Required action: The required answer is a copy of each line in the entries below that includes "content".

*** Opening Given records ***

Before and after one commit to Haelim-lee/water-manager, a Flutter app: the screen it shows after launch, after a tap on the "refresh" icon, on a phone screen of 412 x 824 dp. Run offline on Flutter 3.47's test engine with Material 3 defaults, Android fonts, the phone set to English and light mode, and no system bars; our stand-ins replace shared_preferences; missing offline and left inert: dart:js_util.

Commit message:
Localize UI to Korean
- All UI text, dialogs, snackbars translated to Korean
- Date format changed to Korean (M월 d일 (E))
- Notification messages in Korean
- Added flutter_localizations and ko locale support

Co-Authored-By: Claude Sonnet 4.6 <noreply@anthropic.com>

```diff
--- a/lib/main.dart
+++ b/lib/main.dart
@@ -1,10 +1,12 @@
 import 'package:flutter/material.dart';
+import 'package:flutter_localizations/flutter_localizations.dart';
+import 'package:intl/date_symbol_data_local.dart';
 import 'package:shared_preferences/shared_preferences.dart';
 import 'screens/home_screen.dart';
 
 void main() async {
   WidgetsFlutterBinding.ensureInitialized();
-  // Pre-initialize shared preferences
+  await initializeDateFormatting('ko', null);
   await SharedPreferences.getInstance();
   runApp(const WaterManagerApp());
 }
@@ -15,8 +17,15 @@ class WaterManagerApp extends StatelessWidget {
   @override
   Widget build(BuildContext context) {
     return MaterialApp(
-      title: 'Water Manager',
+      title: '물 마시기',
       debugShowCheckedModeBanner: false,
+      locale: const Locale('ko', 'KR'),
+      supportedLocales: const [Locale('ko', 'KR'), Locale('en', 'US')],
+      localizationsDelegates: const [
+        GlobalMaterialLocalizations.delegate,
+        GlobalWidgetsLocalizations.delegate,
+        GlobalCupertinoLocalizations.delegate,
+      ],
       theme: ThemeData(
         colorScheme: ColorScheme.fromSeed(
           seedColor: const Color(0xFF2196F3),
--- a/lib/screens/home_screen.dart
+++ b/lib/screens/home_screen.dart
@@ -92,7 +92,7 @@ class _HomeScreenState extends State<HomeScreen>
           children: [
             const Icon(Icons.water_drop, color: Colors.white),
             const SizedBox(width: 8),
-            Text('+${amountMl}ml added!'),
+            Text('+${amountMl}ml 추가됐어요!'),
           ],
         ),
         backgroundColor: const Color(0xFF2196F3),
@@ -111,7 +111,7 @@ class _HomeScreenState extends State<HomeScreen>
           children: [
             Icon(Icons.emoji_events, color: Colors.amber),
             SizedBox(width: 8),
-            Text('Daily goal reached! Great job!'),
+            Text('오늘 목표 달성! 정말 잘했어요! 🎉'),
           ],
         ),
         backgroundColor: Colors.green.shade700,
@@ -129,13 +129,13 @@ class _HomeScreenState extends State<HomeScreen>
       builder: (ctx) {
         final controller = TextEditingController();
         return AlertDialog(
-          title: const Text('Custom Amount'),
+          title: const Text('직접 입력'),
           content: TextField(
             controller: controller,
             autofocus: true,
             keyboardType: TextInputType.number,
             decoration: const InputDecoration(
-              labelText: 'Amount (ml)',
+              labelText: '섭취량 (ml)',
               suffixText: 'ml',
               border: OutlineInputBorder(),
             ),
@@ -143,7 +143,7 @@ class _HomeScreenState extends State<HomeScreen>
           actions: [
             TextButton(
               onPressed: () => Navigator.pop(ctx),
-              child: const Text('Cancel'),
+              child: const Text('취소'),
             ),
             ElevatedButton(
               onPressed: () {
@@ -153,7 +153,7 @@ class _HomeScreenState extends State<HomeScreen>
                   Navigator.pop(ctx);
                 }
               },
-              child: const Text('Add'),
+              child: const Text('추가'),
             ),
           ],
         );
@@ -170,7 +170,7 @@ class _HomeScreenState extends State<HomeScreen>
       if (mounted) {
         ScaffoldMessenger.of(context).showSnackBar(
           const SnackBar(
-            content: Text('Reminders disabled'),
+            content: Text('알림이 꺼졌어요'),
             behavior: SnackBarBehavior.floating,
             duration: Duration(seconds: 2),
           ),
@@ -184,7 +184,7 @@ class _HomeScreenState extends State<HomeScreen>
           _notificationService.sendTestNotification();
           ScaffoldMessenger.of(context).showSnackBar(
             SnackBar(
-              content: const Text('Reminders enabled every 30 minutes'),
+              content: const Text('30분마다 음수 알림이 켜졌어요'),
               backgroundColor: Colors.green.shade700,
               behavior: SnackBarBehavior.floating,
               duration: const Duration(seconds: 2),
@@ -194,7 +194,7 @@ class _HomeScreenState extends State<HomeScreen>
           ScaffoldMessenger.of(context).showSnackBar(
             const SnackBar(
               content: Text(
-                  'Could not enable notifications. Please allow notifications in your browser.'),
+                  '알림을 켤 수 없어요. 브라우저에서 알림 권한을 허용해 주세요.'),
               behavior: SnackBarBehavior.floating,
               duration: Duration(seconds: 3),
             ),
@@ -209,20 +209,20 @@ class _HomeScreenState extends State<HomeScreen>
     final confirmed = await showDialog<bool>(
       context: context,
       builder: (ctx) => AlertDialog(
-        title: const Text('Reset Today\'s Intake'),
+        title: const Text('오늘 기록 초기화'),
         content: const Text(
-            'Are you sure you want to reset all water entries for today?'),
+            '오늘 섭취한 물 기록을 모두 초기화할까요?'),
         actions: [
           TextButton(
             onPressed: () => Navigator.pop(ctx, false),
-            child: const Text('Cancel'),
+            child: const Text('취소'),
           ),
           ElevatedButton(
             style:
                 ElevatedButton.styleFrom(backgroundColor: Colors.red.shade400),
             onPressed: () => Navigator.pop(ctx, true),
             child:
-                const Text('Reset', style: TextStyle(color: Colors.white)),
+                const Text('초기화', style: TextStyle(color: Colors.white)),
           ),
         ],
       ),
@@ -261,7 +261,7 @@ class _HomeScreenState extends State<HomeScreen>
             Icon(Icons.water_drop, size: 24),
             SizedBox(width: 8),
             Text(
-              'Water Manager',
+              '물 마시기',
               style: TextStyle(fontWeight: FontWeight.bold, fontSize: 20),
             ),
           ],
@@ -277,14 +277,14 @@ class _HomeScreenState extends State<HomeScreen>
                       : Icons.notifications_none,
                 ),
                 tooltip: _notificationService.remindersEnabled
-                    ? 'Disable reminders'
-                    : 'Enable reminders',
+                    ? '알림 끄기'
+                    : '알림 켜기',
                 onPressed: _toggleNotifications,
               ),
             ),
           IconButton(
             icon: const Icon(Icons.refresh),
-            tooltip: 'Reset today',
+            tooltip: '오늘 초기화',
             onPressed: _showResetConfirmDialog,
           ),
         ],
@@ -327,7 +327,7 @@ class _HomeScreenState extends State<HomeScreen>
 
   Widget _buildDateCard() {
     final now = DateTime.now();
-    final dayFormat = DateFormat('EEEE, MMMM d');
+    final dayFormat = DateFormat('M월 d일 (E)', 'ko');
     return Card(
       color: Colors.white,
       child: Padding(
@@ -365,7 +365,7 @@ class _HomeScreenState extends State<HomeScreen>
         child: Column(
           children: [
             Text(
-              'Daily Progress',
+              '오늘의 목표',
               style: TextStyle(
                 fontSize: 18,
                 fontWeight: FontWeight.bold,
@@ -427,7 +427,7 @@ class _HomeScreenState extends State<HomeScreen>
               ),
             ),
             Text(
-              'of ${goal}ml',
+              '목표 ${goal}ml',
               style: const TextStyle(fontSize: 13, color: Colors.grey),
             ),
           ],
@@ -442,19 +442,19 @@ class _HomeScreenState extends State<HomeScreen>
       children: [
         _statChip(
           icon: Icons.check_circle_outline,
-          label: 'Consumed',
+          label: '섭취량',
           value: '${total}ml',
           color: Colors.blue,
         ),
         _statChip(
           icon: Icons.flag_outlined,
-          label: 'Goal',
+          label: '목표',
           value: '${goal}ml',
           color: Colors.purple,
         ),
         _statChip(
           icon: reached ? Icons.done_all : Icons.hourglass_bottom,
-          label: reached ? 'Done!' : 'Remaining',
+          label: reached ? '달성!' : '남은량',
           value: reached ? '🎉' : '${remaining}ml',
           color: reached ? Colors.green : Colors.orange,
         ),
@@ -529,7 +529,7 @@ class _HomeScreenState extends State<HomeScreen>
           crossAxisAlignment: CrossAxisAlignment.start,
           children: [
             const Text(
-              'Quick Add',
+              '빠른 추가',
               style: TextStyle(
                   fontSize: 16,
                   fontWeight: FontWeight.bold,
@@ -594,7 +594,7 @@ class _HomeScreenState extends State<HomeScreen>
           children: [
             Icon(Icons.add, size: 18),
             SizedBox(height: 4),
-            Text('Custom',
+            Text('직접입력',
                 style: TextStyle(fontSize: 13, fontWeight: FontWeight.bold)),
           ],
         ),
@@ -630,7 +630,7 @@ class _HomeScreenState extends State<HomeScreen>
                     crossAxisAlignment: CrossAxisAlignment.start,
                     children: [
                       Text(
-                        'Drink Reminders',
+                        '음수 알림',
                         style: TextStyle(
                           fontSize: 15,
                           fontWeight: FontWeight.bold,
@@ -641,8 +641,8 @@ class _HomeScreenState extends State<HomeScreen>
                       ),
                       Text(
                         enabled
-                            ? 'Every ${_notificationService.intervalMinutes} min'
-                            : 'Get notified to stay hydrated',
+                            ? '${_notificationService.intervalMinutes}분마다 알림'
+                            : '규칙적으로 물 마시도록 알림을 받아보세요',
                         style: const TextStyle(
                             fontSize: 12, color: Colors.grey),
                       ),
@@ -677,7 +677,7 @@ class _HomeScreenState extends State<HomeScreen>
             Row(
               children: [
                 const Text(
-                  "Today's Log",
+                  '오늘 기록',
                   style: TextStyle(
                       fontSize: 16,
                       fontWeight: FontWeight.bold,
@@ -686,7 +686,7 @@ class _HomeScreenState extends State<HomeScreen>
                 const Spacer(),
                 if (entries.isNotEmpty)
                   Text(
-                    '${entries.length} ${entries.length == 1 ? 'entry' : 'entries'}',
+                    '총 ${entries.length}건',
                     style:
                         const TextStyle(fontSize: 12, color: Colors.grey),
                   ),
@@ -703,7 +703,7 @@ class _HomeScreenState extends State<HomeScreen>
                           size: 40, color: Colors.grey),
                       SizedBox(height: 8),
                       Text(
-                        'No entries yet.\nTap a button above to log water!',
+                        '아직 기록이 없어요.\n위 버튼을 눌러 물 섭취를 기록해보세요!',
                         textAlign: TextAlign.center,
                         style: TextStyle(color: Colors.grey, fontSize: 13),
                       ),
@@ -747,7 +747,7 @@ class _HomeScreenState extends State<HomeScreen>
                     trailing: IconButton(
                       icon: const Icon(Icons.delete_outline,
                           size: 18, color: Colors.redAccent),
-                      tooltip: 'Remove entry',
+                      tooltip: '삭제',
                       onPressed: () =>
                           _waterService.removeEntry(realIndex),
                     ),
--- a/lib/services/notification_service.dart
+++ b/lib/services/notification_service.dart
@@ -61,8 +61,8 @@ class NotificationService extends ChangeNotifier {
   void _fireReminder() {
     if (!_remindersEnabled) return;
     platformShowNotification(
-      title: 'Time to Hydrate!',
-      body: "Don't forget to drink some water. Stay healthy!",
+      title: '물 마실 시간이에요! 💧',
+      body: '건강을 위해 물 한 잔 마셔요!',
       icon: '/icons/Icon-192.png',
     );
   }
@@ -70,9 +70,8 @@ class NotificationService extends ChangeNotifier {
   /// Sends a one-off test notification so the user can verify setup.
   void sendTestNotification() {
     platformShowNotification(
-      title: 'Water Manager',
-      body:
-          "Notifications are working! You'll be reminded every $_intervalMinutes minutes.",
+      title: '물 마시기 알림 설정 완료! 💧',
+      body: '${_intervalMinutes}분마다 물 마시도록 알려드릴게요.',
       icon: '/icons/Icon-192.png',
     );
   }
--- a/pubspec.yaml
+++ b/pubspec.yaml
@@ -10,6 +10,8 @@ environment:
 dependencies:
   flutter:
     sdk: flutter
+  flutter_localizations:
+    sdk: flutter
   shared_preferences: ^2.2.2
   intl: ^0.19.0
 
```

*** Closing Given records ***

Exercise result:
           content: TextField(
-            content: Text('Reminders disabled'),
+            content: Text('알림이 꺼졌어요'),
-              content: const Text('Reminders enabled every 30 minutes'),
+              content: const Text('30분마다 음수 알림이 켜졌어요'),
               content: Text(
         content: const Text(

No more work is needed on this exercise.